(Exercise inputs)

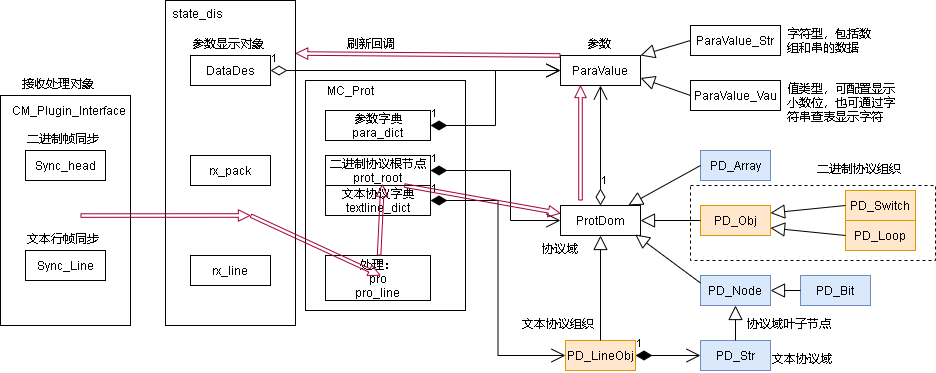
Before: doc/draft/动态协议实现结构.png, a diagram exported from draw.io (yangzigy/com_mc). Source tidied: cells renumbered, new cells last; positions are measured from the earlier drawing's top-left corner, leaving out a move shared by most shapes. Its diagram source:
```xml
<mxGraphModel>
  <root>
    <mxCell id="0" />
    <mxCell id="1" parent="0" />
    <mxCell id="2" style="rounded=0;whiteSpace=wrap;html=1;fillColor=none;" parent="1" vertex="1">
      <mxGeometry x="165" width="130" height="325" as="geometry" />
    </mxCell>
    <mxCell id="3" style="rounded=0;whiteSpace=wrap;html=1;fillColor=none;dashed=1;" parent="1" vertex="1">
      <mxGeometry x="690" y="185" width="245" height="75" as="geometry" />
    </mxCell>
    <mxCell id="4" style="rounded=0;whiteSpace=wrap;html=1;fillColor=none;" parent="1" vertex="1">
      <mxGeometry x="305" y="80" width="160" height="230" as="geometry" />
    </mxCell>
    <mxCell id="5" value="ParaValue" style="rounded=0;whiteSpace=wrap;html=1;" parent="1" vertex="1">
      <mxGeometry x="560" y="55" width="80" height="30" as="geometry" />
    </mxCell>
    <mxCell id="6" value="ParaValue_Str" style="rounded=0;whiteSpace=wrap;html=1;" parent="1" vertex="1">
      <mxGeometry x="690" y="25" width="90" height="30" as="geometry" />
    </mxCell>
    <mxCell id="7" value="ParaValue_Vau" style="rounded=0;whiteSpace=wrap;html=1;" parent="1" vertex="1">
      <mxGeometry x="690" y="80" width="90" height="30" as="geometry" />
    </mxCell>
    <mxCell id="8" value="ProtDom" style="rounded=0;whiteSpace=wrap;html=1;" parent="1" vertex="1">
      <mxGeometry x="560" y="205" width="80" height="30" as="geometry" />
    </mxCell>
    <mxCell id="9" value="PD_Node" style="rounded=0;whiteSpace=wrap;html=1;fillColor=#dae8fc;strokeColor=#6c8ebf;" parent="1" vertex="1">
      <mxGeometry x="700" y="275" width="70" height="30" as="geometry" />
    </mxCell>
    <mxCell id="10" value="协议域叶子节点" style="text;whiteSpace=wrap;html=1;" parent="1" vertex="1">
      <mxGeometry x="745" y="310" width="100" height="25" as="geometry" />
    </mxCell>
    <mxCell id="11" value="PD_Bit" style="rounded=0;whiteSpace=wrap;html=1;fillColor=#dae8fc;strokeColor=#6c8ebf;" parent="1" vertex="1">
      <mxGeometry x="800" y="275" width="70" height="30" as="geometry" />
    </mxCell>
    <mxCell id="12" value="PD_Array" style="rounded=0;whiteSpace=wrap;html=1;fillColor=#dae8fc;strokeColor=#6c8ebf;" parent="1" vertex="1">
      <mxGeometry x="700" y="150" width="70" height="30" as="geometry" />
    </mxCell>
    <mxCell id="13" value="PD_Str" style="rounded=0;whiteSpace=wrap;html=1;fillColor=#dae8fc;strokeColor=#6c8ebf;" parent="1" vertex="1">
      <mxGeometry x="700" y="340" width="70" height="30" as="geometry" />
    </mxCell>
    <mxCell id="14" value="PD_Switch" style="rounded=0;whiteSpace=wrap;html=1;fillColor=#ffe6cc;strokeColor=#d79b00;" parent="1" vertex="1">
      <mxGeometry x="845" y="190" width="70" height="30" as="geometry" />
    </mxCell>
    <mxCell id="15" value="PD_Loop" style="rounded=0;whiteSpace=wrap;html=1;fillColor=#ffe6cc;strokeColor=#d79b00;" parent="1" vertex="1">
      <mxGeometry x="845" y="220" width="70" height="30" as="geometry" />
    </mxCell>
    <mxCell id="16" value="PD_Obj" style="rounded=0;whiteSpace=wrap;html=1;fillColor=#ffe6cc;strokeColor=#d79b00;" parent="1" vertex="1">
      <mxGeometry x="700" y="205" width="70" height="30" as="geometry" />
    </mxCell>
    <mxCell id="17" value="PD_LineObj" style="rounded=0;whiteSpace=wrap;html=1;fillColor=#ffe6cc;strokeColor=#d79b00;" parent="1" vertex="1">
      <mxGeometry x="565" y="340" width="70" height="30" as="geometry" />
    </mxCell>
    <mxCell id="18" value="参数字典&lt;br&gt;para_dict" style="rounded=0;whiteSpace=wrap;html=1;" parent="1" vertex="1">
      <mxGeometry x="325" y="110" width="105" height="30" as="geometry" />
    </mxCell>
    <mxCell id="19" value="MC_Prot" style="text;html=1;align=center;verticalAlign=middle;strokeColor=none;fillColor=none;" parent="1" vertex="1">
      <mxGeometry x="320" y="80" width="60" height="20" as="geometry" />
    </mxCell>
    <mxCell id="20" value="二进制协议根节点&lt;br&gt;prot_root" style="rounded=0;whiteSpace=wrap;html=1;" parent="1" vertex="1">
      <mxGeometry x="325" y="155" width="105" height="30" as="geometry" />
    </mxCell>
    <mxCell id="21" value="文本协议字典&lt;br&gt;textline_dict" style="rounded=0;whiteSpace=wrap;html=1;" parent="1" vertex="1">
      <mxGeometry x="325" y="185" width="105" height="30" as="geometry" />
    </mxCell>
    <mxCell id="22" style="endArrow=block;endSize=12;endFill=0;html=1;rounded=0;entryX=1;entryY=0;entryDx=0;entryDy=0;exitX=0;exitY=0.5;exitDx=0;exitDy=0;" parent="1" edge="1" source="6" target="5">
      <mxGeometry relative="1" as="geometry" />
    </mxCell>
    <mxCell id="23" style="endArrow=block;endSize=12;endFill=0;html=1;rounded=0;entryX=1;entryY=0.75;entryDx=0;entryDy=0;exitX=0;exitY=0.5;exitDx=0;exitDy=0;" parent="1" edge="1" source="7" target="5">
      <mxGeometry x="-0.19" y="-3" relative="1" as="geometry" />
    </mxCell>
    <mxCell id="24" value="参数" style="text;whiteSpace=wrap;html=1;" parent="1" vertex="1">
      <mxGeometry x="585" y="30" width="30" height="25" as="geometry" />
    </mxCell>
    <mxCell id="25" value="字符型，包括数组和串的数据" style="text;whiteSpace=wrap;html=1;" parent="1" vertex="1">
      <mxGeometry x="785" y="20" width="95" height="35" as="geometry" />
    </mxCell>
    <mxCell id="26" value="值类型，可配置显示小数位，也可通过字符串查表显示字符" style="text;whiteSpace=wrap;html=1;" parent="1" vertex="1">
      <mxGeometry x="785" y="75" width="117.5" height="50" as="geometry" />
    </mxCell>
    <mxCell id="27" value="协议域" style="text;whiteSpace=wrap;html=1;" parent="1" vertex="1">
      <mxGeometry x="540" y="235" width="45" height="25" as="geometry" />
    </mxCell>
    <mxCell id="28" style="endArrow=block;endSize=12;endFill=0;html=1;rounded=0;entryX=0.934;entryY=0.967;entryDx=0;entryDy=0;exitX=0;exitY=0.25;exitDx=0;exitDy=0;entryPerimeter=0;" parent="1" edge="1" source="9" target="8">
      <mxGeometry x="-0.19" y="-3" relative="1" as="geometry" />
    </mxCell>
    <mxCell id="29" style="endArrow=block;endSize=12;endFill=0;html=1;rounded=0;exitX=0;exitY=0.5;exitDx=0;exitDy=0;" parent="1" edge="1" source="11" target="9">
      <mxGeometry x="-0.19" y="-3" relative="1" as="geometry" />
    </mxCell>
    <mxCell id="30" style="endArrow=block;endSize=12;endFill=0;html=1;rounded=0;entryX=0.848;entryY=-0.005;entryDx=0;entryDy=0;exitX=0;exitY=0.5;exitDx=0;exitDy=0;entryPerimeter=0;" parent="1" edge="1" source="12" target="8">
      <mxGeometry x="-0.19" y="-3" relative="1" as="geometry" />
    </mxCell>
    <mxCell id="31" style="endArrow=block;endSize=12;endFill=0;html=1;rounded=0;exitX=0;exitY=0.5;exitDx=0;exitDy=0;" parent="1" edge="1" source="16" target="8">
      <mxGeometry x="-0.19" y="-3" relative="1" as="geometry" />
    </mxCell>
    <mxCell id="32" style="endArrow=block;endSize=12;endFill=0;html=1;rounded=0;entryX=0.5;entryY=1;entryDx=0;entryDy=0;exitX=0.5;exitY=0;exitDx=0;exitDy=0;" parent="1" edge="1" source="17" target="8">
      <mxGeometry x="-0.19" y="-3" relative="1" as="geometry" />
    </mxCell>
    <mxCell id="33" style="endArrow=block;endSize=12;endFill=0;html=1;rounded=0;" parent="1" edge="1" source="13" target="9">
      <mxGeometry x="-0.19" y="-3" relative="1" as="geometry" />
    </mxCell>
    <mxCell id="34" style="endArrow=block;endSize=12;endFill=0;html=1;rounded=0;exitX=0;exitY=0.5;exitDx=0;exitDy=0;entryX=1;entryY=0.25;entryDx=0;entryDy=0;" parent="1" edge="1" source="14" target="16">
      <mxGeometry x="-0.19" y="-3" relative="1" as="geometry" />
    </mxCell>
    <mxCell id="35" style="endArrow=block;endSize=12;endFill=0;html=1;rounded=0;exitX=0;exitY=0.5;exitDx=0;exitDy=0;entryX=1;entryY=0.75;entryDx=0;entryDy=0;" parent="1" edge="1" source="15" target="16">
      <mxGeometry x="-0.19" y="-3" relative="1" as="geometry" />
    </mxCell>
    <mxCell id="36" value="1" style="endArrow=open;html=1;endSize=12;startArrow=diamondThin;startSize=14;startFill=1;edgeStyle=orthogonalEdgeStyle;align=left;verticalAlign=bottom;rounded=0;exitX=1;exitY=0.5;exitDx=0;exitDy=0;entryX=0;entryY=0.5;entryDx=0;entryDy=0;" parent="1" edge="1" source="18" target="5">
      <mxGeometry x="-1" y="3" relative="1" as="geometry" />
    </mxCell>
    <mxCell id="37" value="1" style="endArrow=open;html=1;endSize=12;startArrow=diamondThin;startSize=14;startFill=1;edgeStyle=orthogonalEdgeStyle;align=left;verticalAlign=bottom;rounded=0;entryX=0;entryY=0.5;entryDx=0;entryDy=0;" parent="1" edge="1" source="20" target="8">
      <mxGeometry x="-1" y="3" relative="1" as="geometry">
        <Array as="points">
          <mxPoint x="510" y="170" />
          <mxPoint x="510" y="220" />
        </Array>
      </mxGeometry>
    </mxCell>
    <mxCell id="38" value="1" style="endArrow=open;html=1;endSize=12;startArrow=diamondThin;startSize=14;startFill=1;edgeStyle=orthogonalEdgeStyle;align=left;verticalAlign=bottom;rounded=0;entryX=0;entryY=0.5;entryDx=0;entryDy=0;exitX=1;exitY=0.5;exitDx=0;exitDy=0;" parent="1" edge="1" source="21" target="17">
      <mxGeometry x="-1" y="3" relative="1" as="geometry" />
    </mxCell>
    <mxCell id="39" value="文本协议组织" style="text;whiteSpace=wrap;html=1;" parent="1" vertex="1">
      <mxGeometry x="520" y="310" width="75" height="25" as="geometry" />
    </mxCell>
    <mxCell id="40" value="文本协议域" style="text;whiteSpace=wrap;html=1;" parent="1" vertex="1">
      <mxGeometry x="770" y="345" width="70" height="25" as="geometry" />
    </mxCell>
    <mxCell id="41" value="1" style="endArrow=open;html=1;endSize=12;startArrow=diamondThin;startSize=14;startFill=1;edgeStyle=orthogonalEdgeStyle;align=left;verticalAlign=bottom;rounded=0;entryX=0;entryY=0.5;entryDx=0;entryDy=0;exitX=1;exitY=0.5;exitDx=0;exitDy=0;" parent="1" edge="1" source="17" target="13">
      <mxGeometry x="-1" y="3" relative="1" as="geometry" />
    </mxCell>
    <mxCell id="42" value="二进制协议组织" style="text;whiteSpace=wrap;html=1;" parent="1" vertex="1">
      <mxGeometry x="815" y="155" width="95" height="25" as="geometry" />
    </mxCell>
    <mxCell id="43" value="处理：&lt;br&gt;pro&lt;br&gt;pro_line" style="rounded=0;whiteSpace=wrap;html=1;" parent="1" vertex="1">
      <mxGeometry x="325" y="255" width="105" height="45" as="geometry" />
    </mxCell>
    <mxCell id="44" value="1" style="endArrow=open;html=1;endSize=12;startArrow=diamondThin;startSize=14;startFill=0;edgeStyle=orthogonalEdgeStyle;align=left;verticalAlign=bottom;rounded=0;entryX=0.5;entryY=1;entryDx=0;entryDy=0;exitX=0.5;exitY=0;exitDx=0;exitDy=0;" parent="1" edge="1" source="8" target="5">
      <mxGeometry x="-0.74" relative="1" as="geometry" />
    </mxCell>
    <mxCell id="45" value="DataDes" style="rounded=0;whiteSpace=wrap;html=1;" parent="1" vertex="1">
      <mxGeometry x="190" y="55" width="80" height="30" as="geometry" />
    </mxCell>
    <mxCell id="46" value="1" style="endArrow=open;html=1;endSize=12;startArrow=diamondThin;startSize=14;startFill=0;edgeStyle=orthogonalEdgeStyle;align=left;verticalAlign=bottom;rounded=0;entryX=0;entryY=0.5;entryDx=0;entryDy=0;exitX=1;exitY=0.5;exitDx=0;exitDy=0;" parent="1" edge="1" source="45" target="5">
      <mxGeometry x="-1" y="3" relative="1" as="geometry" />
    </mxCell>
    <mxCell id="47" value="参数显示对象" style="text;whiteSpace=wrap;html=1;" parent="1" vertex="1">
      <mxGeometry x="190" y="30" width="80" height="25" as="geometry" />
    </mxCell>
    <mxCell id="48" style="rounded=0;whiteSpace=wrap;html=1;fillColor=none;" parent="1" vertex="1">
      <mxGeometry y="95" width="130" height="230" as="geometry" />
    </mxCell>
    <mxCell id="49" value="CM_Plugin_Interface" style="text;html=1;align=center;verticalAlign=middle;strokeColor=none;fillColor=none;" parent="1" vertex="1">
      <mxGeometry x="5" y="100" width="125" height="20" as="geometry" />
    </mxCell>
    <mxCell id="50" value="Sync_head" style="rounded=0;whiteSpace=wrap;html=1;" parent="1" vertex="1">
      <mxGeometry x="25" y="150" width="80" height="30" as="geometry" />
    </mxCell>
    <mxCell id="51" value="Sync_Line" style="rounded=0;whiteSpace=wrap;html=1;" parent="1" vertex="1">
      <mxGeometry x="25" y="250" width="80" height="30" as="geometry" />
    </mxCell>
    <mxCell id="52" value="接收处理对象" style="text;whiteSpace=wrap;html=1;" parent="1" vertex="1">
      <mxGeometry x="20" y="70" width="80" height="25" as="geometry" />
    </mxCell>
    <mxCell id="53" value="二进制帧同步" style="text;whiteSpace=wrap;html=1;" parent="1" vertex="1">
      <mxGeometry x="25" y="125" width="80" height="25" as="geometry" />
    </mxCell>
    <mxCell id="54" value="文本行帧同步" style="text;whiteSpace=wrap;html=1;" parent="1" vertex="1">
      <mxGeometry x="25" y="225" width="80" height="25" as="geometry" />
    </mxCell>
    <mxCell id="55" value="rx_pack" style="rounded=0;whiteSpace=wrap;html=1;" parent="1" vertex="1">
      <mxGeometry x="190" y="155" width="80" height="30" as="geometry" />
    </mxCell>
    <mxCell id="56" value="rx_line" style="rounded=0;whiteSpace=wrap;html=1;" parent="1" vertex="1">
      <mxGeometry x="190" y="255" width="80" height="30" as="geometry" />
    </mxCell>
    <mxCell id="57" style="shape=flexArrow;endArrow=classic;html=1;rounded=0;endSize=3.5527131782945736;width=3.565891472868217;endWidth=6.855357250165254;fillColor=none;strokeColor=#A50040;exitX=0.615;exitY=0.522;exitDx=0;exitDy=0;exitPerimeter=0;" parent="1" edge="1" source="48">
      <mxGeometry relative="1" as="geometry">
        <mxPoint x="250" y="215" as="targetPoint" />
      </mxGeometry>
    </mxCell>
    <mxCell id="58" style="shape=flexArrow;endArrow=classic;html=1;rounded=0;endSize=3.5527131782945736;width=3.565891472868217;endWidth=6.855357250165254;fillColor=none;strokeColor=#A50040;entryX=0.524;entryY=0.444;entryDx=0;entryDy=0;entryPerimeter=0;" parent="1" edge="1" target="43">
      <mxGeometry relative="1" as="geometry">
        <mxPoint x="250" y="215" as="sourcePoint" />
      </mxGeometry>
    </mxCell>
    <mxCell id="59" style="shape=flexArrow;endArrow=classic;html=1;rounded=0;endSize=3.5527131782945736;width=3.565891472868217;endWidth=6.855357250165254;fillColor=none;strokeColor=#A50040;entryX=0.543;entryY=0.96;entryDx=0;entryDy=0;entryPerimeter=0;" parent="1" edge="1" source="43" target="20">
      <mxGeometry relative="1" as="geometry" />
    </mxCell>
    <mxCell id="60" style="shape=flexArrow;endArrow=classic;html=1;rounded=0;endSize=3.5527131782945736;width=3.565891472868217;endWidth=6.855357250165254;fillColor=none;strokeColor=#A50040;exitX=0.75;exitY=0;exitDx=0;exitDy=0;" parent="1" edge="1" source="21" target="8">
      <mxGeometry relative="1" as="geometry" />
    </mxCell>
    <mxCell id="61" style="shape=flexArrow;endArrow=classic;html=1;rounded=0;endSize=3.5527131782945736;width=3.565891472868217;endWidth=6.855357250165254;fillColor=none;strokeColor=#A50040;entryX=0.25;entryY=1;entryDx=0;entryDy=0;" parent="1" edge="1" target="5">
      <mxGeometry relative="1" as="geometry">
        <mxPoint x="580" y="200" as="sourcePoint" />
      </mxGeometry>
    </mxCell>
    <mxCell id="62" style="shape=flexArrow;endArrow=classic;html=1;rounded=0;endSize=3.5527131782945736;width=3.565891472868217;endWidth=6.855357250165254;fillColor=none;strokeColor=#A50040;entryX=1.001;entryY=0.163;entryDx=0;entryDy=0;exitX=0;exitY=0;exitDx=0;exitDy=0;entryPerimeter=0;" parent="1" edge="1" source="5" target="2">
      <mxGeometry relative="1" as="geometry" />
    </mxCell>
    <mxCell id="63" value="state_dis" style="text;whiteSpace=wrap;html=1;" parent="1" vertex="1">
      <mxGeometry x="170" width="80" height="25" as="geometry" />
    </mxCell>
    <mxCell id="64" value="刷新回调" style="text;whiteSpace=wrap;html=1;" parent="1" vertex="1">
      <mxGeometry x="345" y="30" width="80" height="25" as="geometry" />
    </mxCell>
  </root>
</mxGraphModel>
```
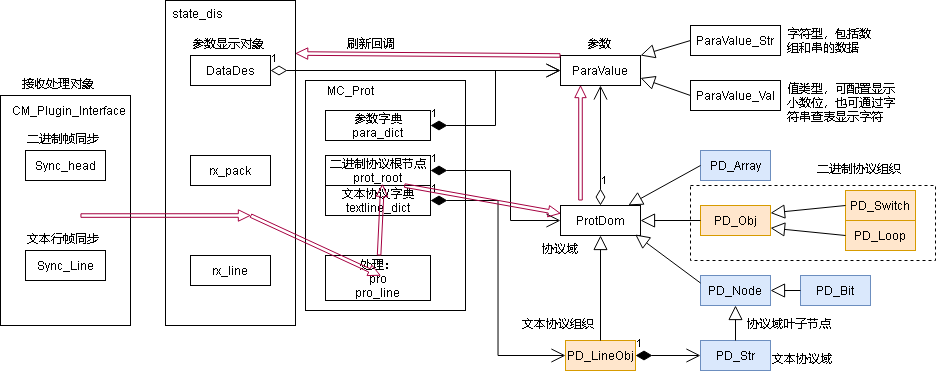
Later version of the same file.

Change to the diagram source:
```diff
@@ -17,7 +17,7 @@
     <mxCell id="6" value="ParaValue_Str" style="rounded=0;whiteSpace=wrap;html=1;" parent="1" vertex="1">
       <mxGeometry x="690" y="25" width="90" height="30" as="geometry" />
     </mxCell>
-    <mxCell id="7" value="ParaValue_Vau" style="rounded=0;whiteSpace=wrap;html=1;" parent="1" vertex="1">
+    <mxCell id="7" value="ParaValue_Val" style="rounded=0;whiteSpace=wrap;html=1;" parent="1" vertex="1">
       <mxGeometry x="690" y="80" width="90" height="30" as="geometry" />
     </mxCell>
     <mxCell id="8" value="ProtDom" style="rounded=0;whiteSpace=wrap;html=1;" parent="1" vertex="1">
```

(End Exercise inputs)

From the listing above, copy every line where the string "sourcePoint" is found.

        <mxPoint x="250" y="215" as="sourcePoint" />
        <mxPoint x="580" y="200" as="sourcePoint" />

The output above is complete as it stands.